July 22, 2011, 7:30 AM — Now that the FBI has successfully raided the basements of the mothers of 14 alleged members of Anonymous , arrested the contents and charged them with attacks on PayPal, not to mention arresting two alleged LulzSec'ers arrested in the U.S. and five in Europe on a variety of other charges of cybercrime, the 'net should be safe for secure government data.
[Anonymous claims attack on NATO; posts a gigabyte of data, some marked "NATO Restricted."]
It's a good thing they nabbed those miscreants, too, because you can't trust anyone willing to take risks to protest or retard actions by governments they regard as immoral or unjustified. They'd as soon set fire to your grandmother as steal the candy from a kid.
[Anonymous claimed on its "AnonymousIRC" Twitter handle that it has 1GB of material from NATO but that most would not be published because it would be "irresponsible."]
Huh. Obviously they may have some technical smarts, but their judgment is questionable at best – which is obvious because of the chaos they create and the way they do it.
Just look at the way LulzSec took down The Sun in England, kept it down for most of a night and claimed it had stolen a huge trove of emails from managers there and at its parent company News Corp. , which would deliver great lulz by embarassing and possibly incriminating members of TheSun, editors from News of the World who have been arrested and, possibly, robber baron/media emperor Rupert Murdoch.
"We think actually we may not release emails from The Sun, simply because it may compromise the court case," according to a Twitter post from Anonymous.
They're not even capable of having an open conversation about the kind of ruckus they're dedicated to committing.

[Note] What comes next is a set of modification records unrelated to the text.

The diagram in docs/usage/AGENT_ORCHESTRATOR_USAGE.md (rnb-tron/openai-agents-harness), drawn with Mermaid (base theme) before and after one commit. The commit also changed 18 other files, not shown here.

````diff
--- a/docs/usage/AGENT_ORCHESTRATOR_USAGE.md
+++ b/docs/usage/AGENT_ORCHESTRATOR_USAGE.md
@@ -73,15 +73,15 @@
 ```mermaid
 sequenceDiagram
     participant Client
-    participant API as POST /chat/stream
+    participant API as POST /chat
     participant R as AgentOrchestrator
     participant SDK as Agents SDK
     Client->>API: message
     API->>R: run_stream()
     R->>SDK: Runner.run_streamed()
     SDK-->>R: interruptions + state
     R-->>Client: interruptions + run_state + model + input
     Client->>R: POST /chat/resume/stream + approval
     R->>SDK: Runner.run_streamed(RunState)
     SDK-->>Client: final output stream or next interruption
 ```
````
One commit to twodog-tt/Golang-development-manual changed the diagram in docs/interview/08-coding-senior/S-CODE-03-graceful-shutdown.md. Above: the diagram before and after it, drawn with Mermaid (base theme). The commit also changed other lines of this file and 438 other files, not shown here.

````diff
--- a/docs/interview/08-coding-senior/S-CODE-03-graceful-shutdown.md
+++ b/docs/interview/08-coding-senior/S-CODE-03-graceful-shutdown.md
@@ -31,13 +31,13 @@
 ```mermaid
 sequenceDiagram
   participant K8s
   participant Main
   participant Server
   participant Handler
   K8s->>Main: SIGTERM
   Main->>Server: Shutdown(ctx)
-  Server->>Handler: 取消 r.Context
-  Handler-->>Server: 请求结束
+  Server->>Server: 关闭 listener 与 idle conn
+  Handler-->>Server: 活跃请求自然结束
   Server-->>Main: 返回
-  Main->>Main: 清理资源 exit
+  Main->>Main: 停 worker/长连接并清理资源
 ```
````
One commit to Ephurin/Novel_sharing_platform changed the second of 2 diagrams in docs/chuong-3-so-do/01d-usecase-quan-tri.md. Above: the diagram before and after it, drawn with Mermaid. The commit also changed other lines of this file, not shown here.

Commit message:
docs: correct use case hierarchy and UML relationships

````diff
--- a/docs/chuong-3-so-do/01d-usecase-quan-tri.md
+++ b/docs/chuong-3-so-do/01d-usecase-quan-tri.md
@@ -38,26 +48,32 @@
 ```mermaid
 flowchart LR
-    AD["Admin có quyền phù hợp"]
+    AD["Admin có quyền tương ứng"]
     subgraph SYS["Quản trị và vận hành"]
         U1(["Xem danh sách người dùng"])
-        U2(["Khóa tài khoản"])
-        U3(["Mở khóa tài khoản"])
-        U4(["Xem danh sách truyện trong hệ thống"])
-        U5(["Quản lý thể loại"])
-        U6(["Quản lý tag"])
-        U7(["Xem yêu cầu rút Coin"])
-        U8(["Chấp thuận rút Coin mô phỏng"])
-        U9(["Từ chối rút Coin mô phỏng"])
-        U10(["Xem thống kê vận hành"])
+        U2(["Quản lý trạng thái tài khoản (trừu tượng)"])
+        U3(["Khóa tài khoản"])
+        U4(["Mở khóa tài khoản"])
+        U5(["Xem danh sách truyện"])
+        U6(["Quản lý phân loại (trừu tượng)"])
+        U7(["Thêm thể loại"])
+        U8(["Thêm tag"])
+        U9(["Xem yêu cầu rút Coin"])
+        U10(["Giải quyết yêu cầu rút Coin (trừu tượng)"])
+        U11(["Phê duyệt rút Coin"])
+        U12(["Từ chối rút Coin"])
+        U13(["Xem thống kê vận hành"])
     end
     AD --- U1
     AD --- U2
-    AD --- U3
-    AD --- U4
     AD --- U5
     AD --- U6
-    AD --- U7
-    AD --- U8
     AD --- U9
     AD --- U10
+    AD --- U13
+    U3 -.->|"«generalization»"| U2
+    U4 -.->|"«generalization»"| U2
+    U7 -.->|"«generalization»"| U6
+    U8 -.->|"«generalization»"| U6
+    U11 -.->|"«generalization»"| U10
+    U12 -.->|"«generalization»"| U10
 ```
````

They're obviously too juvenile to be any further than the nasty snickering of a sneak thief that inconveniences his betters.
As FBI director Steve Chabinsky told NPR, normal people can't put up this kind of nonsense: